Let’s face it: genealogy can be hard to spell, let alone do. Maybe you find it overwhelming. Maybe you’ve always thought that you had to be an expert or have an expert dig up the roots of your family tree. That couldn’t be further from the truth! You can do it too—right now.

While it’s true that certain branches of your tree may take some climbing and while it’s true that some of that old cursive can be intimidating, that isn’t all there is to discovering the story of your family.

You can do simple things today to begin uncovering—and
telling—the story of your family. After all, often the small, everyday details we
discover about our ancestors make all the difference.

1. Start Where You Are

When it comes to genealogy for beginners, remember that your
genealogy begins with you. Don’t be afraid to start small. Here are four
questions to start with:

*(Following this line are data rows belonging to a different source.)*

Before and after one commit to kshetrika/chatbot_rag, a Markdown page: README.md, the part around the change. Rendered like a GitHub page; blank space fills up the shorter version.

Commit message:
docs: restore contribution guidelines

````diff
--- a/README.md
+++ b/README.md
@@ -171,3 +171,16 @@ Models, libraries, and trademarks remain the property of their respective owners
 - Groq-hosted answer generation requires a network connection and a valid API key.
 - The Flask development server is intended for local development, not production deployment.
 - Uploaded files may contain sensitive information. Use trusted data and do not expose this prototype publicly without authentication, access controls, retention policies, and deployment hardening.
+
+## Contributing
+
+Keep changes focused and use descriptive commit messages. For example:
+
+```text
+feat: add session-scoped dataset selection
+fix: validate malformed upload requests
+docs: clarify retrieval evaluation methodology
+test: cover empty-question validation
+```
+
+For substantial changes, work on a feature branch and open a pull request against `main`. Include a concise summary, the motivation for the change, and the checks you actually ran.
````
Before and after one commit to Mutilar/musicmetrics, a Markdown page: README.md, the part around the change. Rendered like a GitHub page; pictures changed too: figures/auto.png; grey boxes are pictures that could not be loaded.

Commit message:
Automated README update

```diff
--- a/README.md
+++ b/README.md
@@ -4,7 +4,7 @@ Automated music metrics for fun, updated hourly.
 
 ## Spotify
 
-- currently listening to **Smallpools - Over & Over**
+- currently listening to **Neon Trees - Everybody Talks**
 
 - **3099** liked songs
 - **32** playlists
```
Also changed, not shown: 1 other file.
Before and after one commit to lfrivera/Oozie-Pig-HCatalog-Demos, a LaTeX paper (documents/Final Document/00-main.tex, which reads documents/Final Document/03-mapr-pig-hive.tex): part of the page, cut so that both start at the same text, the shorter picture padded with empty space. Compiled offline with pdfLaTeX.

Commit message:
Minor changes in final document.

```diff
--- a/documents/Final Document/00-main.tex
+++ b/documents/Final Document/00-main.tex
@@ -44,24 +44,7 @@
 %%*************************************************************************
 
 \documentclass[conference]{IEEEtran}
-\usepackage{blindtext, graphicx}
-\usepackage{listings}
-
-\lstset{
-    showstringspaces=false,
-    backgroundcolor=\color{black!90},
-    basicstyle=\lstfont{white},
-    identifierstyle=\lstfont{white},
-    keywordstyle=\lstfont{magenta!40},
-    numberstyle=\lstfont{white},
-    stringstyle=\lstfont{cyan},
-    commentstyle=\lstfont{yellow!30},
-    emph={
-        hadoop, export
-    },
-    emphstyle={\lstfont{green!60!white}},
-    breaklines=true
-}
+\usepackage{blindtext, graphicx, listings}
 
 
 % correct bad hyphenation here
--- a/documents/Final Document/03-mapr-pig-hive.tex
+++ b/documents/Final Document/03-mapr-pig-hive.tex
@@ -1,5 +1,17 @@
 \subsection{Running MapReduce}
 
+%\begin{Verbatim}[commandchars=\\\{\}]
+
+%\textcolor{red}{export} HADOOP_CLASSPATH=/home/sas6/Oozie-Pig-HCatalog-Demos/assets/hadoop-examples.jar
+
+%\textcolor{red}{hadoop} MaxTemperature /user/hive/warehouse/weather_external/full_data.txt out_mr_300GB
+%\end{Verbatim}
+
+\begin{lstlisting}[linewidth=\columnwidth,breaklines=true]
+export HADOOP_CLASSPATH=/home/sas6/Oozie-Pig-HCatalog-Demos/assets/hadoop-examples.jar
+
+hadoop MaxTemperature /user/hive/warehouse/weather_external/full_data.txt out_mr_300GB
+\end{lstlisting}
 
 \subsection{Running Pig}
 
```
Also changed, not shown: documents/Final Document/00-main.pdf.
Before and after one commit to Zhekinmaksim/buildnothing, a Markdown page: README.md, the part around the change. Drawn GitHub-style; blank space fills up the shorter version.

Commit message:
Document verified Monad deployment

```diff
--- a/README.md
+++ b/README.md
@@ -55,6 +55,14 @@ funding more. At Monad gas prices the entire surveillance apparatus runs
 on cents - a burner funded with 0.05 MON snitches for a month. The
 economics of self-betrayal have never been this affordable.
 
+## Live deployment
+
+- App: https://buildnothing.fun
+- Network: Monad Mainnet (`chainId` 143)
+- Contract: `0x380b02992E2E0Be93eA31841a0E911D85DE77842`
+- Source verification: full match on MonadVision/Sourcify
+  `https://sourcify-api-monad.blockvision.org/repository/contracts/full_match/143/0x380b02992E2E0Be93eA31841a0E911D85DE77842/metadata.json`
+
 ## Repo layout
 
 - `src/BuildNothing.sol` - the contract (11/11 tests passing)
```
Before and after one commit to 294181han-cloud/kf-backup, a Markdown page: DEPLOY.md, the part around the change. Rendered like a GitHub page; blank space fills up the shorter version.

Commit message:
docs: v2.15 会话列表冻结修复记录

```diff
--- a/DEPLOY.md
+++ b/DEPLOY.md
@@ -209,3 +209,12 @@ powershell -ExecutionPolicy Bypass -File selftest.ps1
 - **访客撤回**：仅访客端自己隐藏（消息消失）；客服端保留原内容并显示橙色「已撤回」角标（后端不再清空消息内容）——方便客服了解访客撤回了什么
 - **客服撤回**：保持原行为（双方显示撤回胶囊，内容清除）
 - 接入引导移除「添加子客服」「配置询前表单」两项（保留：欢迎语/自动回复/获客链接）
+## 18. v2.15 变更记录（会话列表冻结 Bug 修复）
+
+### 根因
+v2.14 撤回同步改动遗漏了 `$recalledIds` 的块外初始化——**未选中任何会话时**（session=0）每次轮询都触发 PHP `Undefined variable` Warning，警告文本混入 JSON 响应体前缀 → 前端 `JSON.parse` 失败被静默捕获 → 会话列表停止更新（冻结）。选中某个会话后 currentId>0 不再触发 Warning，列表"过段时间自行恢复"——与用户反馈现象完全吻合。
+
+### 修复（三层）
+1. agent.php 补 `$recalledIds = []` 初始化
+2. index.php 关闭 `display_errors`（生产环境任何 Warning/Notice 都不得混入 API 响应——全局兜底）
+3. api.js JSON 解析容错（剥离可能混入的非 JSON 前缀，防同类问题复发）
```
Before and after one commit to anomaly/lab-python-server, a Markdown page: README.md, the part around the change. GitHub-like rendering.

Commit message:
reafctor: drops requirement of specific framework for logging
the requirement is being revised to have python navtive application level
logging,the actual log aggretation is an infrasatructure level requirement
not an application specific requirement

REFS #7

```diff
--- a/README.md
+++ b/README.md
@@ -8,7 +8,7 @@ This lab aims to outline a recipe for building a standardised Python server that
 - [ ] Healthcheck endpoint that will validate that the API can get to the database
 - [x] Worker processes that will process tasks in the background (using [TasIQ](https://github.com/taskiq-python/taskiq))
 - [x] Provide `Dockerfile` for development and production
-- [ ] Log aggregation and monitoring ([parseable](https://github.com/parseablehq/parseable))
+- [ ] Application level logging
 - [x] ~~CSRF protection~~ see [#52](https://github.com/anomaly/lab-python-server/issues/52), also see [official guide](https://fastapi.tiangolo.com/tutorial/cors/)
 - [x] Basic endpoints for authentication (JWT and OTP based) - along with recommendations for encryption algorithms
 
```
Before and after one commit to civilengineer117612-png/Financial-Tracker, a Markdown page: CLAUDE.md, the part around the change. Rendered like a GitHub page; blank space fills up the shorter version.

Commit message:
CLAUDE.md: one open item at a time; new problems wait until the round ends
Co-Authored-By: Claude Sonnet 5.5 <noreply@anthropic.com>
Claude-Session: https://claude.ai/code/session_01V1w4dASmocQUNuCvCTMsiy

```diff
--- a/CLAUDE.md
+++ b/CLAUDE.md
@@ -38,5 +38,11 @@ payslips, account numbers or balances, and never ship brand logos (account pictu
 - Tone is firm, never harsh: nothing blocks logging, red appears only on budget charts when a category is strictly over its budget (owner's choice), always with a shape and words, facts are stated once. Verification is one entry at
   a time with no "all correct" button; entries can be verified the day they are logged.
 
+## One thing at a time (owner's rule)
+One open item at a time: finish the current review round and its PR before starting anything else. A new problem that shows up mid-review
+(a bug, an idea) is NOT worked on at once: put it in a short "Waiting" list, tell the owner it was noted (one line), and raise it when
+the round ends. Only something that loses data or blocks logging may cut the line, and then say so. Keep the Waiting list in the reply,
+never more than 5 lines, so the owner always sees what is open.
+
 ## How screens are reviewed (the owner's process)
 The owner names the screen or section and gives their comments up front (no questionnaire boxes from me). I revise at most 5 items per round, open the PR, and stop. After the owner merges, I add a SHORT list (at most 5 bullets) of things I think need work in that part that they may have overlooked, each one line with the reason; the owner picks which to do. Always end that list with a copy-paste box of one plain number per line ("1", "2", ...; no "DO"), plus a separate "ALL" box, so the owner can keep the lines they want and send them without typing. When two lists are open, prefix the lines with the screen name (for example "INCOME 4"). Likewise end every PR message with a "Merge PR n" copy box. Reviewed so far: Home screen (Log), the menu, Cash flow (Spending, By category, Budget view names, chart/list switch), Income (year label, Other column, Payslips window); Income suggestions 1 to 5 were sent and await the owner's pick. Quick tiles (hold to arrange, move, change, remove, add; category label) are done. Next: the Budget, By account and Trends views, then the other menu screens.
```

  1. What memories do you have about your immediate
    family?
  2. What memories do your immediate family have
    about your extended family?
  3. How did your
    grandparents
    meet?
  4. Where did your parents go to school?
A girl does genealogy work with her grandmother.

You might be surprised by how much you can learn just by
taking time to sit with someone and reminisce. Just be sure that you find a way
record
these stories
, whether you use a pen and paper, a video camera on your
phone, or a recording device. You’ll be glad you did.

Once you’ve recorded your family’s stories, make sure to save them on FamilySearch Memories. Doing so will save them not only for you, but for your entire family to see.

2. Check Local Sources

a young girl on a computer

You don’t need to go anywhere to start your research. If you
have a phone or a laptop with internet, you can get started right now!

Do you have any books that have been passed down to you? Ask
family members if they have any old photographs, documents, or journals. You
might also check your local library.

Even if your family is not from the area, consider checking
out a book that covers a historical event or time period that you think may
have impacted an ancestor’s—or even a parent’s or grandparent’s—life. Or simply
search online for the meaning
of your last name
. Even these small steps can help you begin to piece
together where you come from.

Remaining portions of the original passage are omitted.